The refining of oil will be phased out and the company will import the refined products (gasoline, diesel, aviation fuels, etc.) that the country needs — approximately 25,000 barrels of oil equivalent a day. All of the company’s oil will be exported.
Espinet said, “Our goal is for Petrotrin be an internationally competitive and sustainably profitable leader in the local energy sector; and an employer of choice, that is a source of national pride.”
The period of transition will begin on Oct. 1, 2018.
The period of transition will begin on Oct. 1, 2018.
According to the company, the board of directors is taking all requisite steps to facilitate a smooth and efficient period of transition with safety and the security of the country’s fuel supply being its two priorities.
Petrotrin will be meeting with all of its stakeholders during the coming weeks to discuss how the proposed changes may affect them.
“We had a continued programme of looking at all sorts of ways to make this thing work. We came to the conclusion that if we wanted to be able to pay back the debt and if we wanted to be able to have a profitable company that could be sustained over time, we would have to take out what was the cancer of the operation and that would have been the refining and marketing,” said Espinet.
Shell has been in Trinidad & Tobago for over 100 years and has played a major role in the development of the country’s oil and gas industry. At its pinnacle in the 1960’s, Shell was said to be the largest private sector employer in the country, with a refinery at Point Fortin, the current location of the Atlantic LNG facility and a retail presence.
Shell is well remembered for its development of social and sporting infrastructure in south west Trinidad and for its Trade School, where several of the nationals who have contributed significantly to the development of Trinidad & Tobago’s oil and gas sector, received their first training in the sector.

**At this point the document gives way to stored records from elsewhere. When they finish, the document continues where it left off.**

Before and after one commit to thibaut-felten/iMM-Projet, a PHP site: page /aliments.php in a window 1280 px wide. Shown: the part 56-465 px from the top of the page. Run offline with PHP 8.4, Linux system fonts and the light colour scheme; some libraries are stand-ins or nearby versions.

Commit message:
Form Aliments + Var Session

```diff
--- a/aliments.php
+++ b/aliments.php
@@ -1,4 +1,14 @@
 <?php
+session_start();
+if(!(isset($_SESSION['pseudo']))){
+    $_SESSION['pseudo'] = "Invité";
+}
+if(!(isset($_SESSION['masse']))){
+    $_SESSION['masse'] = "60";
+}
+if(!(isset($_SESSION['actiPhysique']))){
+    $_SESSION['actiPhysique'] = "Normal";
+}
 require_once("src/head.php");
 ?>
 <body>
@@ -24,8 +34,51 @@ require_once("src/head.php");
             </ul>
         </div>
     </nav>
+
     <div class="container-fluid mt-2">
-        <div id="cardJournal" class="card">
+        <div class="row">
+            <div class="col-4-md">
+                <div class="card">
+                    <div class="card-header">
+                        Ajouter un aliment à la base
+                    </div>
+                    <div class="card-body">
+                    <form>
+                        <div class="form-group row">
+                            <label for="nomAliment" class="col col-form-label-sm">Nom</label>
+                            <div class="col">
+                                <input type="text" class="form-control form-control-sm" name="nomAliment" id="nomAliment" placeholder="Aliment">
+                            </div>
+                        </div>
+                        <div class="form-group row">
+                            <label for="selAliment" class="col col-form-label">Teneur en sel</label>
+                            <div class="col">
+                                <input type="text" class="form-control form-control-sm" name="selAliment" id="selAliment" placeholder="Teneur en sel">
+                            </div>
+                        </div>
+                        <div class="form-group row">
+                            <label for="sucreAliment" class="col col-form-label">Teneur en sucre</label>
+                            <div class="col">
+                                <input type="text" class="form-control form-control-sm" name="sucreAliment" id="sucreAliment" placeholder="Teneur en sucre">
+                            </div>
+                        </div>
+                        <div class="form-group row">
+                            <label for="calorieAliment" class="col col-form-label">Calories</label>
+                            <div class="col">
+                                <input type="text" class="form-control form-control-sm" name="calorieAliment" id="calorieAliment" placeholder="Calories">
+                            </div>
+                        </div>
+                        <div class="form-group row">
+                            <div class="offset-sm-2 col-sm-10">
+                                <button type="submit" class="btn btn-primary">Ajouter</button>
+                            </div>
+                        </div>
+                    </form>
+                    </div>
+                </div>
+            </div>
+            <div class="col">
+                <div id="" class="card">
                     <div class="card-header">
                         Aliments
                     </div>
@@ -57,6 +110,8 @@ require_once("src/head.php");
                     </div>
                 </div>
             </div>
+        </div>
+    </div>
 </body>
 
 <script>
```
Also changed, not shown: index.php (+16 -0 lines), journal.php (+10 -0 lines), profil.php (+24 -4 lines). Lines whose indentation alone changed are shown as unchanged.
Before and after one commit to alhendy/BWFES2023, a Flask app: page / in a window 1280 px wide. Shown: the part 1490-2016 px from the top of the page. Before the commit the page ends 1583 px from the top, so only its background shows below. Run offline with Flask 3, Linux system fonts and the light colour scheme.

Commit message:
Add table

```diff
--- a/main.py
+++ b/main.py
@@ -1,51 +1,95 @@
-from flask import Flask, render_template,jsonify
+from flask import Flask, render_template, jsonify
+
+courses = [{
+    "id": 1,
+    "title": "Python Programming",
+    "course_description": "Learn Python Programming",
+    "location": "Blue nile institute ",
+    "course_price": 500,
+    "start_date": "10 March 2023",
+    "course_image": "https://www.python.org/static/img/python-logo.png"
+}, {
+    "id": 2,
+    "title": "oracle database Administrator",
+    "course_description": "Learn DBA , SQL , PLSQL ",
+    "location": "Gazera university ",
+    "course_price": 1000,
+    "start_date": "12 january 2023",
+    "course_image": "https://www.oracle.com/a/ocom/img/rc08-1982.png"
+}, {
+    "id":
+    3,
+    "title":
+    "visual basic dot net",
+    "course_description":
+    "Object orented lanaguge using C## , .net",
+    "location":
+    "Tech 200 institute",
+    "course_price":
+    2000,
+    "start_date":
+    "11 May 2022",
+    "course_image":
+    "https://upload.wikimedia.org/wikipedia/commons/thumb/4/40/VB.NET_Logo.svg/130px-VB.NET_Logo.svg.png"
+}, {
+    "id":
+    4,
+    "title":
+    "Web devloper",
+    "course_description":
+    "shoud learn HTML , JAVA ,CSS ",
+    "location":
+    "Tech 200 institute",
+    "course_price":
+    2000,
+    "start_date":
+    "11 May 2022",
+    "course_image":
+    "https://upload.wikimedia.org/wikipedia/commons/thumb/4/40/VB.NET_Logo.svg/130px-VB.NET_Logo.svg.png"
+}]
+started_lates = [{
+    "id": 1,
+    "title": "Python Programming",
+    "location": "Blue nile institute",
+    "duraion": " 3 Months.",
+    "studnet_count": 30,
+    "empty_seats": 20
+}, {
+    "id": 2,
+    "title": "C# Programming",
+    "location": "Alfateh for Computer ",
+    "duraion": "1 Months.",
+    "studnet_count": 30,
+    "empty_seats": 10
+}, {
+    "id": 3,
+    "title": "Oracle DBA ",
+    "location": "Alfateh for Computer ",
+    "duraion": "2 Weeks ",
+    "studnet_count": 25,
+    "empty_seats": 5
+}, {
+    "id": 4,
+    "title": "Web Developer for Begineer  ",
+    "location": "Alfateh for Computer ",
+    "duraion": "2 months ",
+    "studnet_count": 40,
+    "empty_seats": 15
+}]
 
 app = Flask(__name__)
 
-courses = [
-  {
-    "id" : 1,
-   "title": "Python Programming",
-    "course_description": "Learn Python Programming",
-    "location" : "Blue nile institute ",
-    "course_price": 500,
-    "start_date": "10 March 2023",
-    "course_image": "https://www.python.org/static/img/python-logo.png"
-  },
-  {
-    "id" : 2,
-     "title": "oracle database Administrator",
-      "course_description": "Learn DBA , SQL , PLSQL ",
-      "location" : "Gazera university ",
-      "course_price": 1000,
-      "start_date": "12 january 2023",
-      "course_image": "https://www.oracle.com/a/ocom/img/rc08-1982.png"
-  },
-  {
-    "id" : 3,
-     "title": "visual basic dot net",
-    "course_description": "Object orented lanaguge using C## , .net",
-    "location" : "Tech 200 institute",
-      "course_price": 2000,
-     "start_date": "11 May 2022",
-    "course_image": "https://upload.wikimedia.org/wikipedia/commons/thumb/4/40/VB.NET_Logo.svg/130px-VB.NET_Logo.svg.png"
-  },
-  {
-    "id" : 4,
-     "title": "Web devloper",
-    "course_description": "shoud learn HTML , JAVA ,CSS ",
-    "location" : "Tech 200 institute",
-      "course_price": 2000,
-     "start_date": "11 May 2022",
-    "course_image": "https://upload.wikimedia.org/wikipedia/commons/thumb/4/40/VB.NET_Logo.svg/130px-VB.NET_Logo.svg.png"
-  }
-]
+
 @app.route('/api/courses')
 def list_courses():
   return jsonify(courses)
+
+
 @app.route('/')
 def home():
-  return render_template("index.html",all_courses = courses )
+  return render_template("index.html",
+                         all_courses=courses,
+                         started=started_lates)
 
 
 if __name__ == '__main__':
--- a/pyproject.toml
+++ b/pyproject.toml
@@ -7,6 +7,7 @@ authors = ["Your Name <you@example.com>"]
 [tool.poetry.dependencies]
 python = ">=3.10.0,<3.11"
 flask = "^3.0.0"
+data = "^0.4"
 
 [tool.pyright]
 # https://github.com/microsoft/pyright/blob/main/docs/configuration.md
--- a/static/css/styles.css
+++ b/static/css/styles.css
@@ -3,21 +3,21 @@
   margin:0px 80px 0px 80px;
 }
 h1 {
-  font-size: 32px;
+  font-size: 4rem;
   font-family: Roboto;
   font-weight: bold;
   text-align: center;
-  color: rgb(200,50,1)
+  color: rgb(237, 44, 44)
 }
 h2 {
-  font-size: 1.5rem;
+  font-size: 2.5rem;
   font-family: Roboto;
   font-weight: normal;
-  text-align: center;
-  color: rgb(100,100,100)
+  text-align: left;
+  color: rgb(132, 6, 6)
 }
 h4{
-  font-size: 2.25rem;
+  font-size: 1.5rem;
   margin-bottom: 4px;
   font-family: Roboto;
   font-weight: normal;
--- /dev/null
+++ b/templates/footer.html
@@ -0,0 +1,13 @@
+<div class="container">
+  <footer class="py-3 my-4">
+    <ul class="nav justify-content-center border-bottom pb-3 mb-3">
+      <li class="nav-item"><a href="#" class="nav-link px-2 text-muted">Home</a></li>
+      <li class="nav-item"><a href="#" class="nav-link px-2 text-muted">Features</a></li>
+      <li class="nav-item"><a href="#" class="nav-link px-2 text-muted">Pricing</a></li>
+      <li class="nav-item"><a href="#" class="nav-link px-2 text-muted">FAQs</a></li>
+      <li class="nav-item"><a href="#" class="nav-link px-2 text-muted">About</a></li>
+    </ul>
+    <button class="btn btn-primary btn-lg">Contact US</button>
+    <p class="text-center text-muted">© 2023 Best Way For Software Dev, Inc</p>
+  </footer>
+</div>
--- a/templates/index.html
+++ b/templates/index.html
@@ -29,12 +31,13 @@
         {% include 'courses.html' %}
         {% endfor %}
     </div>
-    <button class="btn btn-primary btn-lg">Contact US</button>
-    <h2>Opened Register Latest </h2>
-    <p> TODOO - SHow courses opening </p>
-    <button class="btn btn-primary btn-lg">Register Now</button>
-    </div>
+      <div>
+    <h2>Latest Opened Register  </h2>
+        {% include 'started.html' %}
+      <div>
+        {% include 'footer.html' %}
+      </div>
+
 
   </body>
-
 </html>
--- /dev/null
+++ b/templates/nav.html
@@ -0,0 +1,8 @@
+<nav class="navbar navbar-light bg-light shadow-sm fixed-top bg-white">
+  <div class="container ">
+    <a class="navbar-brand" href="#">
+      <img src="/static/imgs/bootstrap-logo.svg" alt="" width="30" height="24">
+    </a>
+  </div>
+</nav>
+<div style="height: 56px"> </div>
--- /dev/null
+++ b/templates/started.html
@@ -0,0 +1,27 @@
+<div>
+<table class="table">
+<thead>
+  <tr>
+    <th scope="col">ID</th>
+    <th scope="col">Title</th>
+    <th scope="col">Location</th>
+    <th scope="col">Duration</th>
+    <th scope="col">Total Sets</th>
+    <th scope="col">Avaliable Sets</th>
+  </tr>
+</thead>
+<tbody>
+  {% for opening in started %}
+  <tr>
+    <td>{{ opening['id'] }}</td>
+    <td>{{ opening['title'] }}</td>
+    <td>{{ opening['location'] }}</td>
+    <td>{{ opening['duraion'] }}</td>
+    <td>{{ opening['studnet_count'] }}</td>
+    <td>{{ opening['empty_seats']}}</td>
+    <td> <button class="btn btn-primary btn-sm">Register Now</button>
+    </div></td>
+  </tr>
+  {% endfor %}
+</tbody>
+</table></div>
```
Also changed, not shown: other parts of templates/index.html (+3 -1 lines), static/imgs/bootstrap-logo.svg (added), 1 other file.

In 1974 the oil industry was nationalized with the Government purchasing Shell’s assets to create the country’s first national oil company and as a consequence Shell’s footprint was reduced significantly. In January 2014, Shell acquired Repsol’s 20% - 25% non-operated interest in Atlantic LNG. With the completion of the combination of BG Group and Royal Dutch Shell in February 2016, Shell assumed a major Upstream position where gas is supplied to both the petrochemical and LNG sectors and a majority interest in Atlantic LNG across the four train facility